Madras IIT has become the first member of collaboration with CERN towork on the ATLAS experiment that helped find the God Particle, Higgs Boson, by the Large Hadron Collider.
With this, Indian Institute of Technology – Madras will join other similar reputed Indian institutes like TIFR, BARC and IISc, which vae been partnering with CERN on its prestigious LHC experiment.
Prafulla Kumar Behera, associate professor with the department of physics, IIT-M said the mmbership will help the institute strengthen its capabilities in fundamental research.
“CERN is home to a lot of innovations, including the world wide web. This collaboration is like a bridge that would connect us to the highest level of scientific research while offering them our talent and expertise,” Behera told The New Indian Express.
Besdies Behera and aother faculty member James Libby, two more PhD scholars will join the research collaboration. Behera was part of the ATLAS (A Toroidal LHC Apparatus), one of the many particle detector experiments at the LHC particle accelarator, for over five years till 2011 before returning to India to join the IIT-M.
The collaboration will be on CMS or Compact Muon Solenoid, a particle detector that is designed to see a wide range of particles and phenomena produced during high-energy collisions in the LHC. This information is believed to hold answers to questions like what the universe is really made of, what forces act within in and what gives everything substance.
“We would like to collaborate and develop Indian expertise so that by the time the plant is upgraded by 2020 as has been planned, there will be substantial contribution from our country,” said Behera.
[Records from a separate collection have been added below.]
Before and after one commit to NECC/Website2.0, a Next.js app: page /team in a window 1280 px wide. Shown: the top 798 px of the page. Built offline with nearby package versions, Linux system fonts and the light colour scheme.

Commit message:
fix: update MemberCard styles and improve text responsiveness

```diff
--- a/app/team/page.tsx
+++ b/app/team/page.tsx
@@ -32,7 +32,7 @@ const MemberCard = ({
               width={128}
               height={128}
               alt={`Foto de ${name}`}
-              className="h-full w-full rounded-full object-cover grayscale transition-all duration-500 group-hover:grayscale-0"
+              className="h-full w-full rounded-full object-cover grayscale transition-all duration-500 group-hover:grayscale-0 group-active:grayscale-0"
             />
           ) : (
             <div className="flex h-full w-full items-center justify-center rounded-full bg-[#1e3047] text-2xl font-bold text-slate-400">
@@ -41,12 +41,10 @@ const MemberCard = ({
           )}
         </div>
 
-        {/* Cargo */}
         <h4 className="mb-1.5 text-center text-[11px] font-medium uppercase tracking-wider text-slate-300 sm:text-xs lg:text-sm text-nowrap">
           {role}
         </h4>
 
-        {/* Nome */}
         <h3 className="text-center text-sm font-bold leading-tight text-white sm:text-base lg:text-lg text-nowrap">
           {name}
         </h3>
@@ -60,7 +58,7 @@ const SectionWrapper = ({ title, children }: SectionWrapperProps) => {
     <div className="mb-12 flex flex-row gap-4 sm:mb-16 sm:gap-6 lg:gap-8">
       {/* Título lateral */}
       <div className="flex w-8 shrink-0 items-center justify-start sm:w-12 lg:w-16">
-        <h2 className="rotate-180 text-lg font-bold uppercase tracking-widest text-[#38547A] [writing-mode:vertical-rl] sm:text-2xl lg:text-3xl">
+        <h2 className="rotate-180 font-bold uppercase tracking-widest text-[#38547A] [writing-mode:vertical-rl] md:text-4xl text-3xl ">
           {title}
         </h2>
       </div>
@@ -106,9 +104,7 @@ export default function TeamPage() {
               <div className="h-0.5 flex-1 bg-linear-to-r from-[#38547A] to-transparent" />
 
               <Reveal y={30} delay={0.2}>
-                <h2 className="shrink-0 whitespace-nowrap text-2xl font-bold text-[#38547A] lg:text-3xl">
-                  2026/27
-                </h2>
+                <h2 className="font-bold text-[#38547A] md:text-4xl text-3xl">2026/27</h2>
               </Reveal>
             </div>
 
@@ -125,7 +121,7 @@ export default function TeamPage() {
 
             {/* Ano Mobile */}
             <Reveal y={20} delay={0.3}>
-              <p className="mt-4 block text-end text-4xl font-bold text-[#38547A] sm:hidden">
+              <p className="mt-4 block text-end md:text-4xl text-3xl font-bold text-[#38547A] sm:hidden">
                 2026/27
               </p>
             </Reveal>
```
With his expertise on the silicon pixel detector, he said it has many useful applications beyond the confines of the fundamental scientific research. Its use in medical field like advanced imaging can be exploited by Indian industries to manufacture detectors in the field, he said.
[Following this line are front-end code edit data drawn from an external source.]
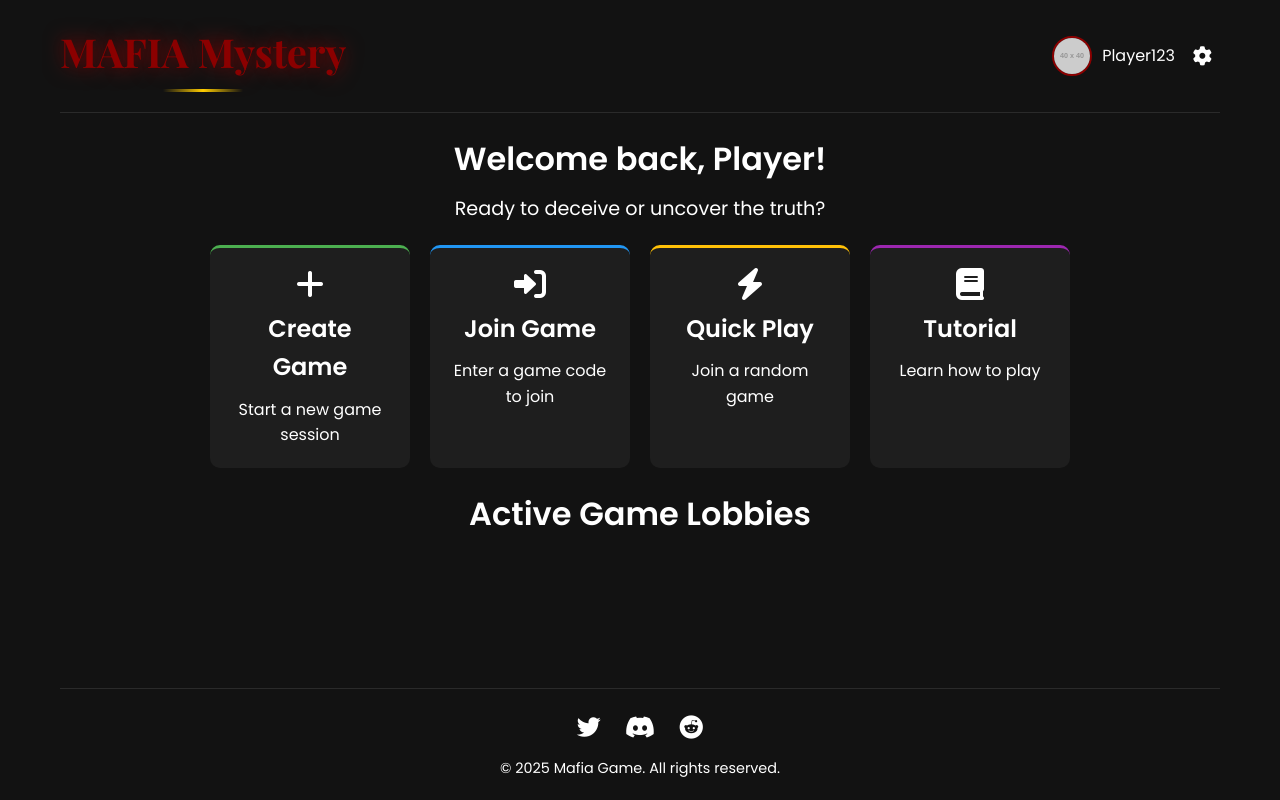
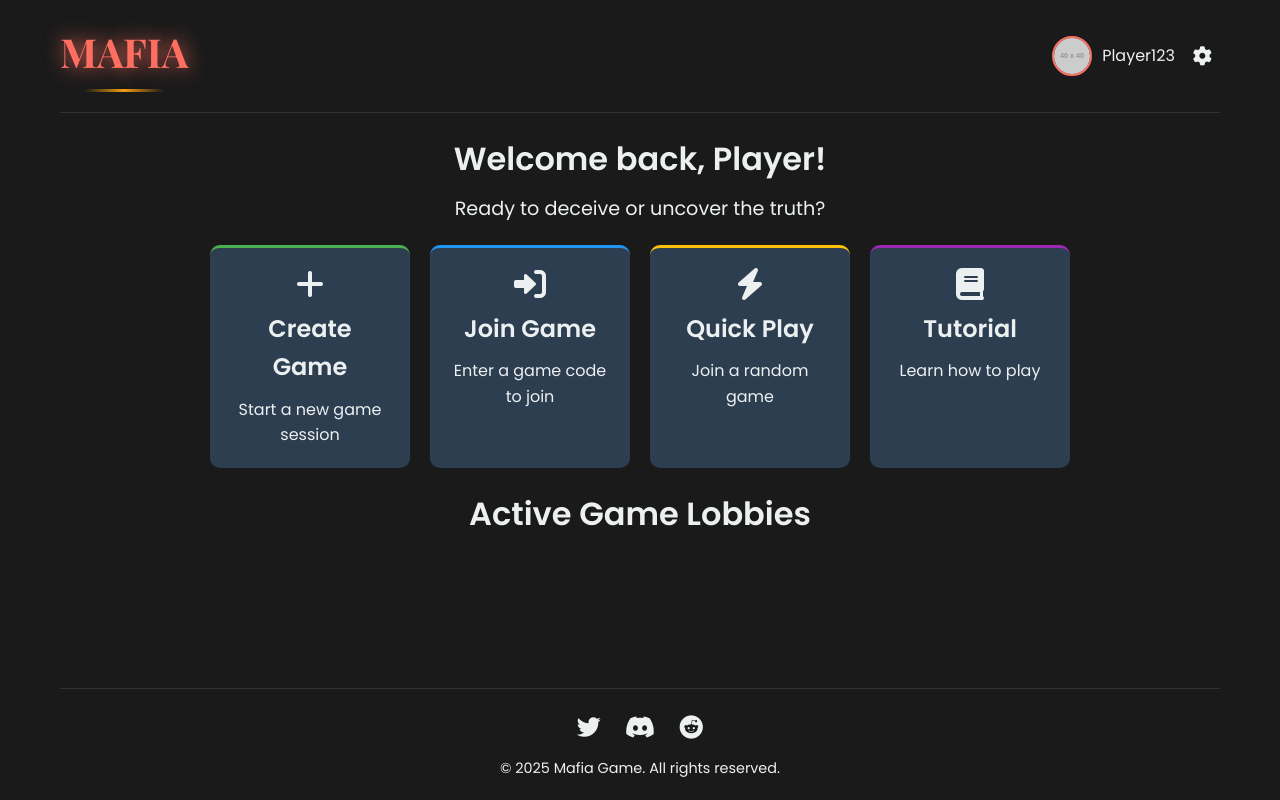
Before and after one commit to Akshit2004/MafiaGame, a plain HTML site: page play.html in a window 1280 px wide. Drawn offline with nearby package versions, Linux system fonts and the light colour scheme; placeholder pictures from the web are drawn by us.

Commit message:
Update color scheme and logo text in play.css and play.html

```diff
--- a/CSS/play.css
+++ b/CSS/play.css
@@ -2,13 +2,13 @@
 @import url('https://fonts.googleapis.com/css2?family=Playfair+Display:wght@700&family=Poppins:wght@300;400;600&display=swap');
 
 :root {
-    --primary-color: #8b0000; /* Deep red */
-    --secondary-color: #1e1e1e; /* Dark gray */
-    --accent-color: #ffcc00; /* Gold */
-    --text-light: #ffffff;
-    --text-dark: #333333;
-    --background-color: #121212;
-    --card-bg: #1e1e1e;
+    --primary-color: #ff6f61; /* Coral */
+    --secondary-color: #2c3e50; /* Dark Blue */
+    --accent-color: #f39c12; /* Orange */
+    --text-light: #ecf0f1; /* Light Gray */
+    --text-dark: #34495e; /* Dark Gray */
+    --background-color: #1a1a1a; /* Dark Background */
+    --card-bg: #2c3e50; /* Card Background */
     --shadow-color: rgba(0, 0, 0, 0.5);
 }
 
@@ -53,7 +53,7 @@ header {
     font-family: 'Playfair Display', serif;
     font-size: 2.5rem;
     color: var(--primary-color);
-    text-shadow: 0 0 10px rgba(139, 0, 0, 0.5);
+    text-shadow: 0 0 10px rgba(255, 111, 97, 0.5);
     animation: pulsate 2s infinite;
 }
 
@@ -253,13 +253,13 @@ footer p {
 /* Animations */
 @keyframes pulsate {
     0% {
-        text-shadow: 0 0 10px rgba(139, 0, 0, 0.5);
+        text-shadow: 0 0 10px rgba(255, 111, 97, 0.5);
     }
     50% {
-        text-shadow: 0 0 20px rgba(139, 0, 0, 1);
+        text-shadow: 0 0 20px rgba(255, 111, 97, 1);
     }
     100% {
-        text-shadow: 0 0 10px rgba(139, 0, 0, 0.5);
+        text-shadow: 0 0 10px rgba(255, 111, 97, 0.5);
     }
 }
 
--- a/play.html
+++ b/play.html
@@ -11,7 +11,7 @@
     <div class="container">
         <header>
             <div class="logo">
-                <h1>MAFIA Mystery</h1>
+                <h1>MAFIA</h1>
                 <div class="logo-decoration"></div>
             </div>
             <div class="profile">
```
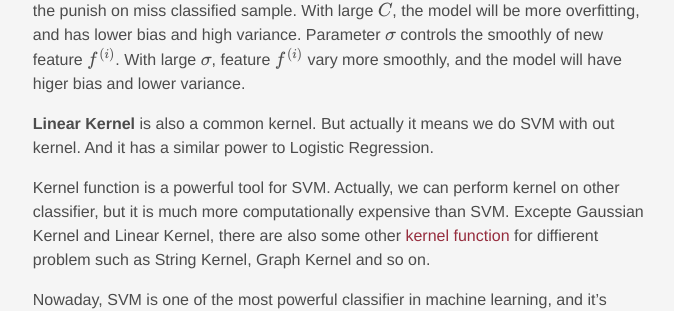
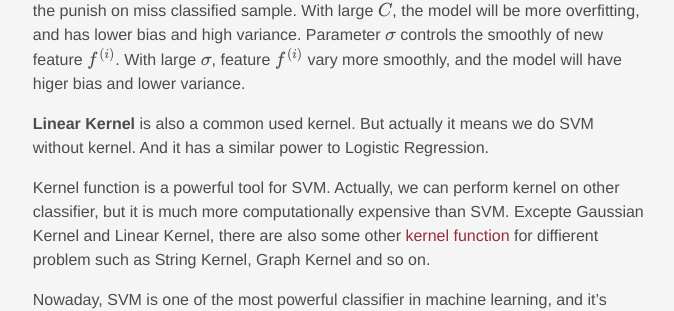
Before and after one commit to ChangLiuNJU/ChangLiuNJU.github.io, a Jekyll site: the page built from _posts/2014-11-27-Notes-Support-Vector-Machine.md, in a window 1280 px wide and 900 px high, scrolled down 2773 px. Shown: the part 487-798 px from the top of the window, without its empty margins (300-974 px from the left). Built offline with Jekyll 4.4.1, drawn with Linux system fonts in a browser that asks for light colours; nearby versions of some CDN libraries; formulas are drawn with MathJax 3; comment, search, counter and statistics services are not loaded.

Commit message:
gramma fix

```diff
--- a/_posts/2014-11-27-Notes-Support-Vector-Machine.md
+++ b/_posts/2014-11-27-Notes-Support-Vector-Machine.md
@@ -63,7 +63,7 @@ Let's down to the similarity function. If $$ x $$ is similar to $$ l^{(i)} $$, t
 
 For Gaussian Kernel SVM, there are two parameters $$ C $$ and $$ \sigma $$. Parameter $$ C $$ controls the punish on miss classified sample. With large $$ C $$, the model will be more overfitting, and has lower bias and high variance. Parameter $$ \sigma $$ controls the smoothly of new feature $$ f^{(i)} $$. With large $$ \sigma $$, feature $$ f^{(i)} $$ vary more smoothly, and the model will have higer bias and lower variance.
 
-**Linear Kernel** is also a common kernel. But actually it means we do SVM with out kernel. And it has a similar power to Logistic Regression.
+**Linear Kernel** is also a common used kernel. But actually it means we do SVM without kernel. And it has a similar power to Logistic Regression.
 
 Kernel function is a powerful tool for SVM. Actually, we can perform kernel on other classifier, but it is much more computationally expensive than SVM. Excepte Gaussian Kernel and Linear Kernel, there are also some other [kernel function][Kernel function] for diffierent problem such as String Kernel, Graph Kernel and so on.
 
```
He said his team in Chennai will collaborate by using grid computing to access data generated at the labs in Geneva and has been made available to TIFR, Mumbai and it will be expanded to south India now, he said.